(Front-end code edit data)
·····

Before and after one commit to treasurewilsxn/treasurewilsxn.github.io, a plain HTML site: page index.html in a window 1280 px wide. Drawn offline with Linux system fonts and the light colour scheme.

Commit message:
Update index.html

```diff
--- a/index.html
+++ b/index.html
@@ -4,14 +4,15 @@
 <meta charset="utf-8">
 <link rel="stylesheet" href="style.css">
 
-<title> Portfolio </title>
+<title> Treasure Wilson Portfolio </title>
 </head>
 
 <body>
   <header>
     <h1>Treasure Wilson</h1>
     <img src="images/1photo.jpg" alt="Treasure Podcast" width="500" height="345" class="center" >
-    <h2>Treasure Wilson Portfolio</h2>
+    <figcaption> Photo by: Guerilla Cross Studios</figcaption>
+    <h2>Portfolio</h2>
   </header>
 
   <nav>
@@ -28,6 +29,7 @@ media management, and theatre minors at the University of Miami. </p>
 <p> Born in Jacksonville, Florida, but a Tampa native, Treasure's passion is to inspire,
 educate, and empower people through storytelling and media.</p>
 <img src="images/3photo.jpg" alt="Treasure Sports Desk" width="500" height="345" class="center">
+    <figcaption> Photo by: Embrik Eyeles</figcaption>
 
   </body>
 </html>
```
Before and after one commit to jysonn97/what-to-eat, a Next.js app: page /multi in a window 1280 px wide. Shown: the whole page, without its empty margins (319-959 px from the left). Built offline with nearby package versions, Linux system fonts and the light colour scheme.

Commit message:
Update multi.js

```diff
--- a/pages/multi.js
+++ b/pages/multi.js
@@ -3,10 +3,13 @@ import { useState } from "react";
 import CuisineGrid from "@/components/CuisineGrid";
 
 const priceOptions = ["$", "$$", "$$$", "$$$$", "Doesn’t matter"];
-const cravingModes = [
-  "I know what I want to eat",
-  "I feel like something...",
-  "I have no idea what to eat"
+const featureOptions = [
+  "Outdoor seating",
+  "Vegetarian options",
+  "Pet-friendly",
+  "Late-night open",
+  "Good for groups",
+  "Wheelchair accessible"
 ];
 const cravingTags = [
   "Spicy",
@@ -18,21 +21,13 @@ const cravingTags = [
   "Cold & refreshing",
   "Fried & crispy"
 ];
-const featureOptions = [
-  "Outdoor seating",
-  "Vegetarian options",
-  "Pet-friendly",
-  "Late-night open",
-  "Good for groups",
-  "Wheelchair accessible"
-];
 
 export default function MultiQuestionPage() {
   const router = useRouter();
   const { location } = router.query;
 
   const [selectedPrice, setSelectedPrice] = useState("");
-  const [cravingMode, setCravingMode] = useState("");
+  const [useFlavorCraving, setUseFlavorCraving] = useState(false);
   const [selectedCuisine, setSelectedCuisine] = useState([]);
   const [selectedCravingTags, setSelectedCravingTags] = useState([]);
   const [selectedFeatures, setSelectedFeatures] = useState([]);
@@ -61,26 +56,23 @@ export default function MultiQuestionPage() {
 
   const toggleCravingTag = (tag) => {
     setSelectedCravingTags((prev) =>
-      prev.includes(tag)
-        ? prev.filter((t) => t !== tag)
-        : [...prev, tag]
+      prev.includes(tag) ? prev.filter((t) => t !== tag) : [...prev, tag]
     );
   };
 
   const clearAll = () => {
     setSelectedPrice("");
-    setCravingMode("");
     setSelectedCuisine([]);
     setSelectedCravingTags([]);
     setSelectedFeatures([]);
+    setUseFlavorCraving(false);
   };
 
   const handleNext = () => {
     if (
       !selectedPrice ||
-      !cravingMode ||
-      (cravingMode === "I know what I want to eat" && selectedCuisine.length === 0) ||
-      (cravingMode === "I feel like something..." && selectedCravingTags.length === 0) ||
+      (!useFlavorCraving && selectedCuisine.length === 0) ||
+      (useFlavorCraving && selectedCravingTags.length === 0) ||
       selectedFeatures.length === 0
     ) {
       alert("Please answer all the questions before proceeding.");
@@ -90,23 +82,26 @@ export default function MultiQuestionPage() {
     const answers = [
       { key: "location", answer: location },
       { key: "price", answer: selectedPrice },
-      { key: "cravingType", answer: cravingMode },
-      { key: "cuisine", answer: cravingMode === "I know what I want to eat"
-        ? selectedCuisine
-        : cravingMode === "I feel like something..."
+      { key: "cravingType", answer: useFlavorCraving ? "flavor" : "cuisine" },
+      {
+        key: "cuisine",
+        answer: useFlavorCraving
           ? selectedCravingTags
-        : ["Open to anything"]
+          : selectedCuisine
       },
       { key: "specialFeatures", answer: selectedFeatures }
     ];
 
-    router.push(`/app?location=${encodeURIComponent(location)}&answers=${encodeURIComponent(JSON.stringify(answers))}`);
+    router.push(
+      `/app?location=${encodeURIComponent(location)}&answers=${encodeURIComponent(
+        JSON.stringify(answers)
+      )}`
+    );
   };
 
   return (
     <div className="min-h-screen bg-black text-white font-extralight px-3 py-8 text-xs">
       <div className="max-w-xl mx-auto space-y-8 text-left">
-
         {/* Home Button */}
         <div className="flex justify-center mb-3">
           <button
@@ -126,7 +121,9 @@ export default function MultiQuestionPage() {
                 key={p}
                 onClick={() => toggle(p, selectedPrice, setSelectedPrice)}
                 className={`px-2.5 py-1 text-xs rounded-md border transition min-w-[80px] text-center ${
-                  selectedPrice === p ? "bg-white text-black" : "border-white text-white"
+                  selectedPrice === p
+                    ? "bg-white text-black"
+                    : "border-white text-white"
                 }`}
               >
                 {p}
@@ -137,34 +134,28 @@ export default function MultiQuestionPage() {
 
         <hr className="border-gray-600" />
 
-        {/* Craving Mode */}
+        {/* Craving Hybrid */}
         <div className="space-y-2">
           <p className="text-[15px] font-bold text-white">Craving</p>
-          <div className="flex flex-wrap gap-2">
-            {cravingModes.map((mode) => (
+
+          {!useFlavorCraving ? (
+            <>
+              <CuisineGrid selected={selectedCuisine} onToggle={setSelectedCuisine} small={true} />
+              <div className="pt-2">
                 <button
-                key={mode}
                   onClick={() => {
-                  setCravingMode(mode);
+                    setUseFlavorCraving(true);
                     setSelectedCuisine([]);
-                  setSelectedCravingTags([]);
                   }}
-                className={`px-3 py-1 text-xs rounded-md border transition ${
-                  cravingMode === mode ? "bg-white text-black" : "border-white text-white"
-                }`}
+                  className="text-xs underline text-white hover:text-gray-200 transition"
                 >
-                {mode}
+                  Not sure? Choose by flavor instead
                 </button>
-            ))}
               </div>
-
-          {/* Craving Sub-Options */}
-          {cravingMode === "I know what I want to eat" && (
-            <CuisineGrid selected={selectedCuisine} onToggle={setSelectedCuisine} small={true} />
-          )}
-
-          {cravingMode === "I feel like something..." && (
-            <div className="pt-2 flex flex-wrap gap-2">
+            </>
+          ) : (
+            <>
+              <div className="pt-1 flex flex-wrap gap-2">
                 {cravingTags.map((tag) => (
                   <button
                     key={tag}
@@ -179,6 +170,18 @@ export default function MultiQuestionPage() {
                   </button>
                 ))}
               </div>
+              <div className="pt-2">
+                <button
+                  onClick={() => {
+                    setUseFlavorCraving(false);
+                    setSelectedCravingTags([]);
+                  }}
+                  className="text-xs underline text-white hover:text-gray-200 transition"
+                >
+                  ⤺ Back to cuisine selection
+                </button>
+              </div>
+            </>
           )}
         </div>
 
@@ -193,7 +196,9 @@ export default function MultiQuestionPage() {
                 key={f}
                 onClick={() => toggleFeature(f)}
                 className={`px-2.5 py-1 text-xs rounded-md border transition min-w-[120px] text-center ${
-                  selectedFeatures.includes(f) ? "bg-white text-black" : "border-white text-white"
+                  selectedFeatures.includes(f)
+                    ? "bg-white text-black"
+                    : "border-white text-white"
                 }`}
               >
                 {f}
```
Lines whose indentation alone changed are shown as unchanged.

·····

* **ASSIGNMENT**:
Across the entries above, work out how many lines include the string "onClick", and report only that figure.

* **WRITTEN REPLY**:
4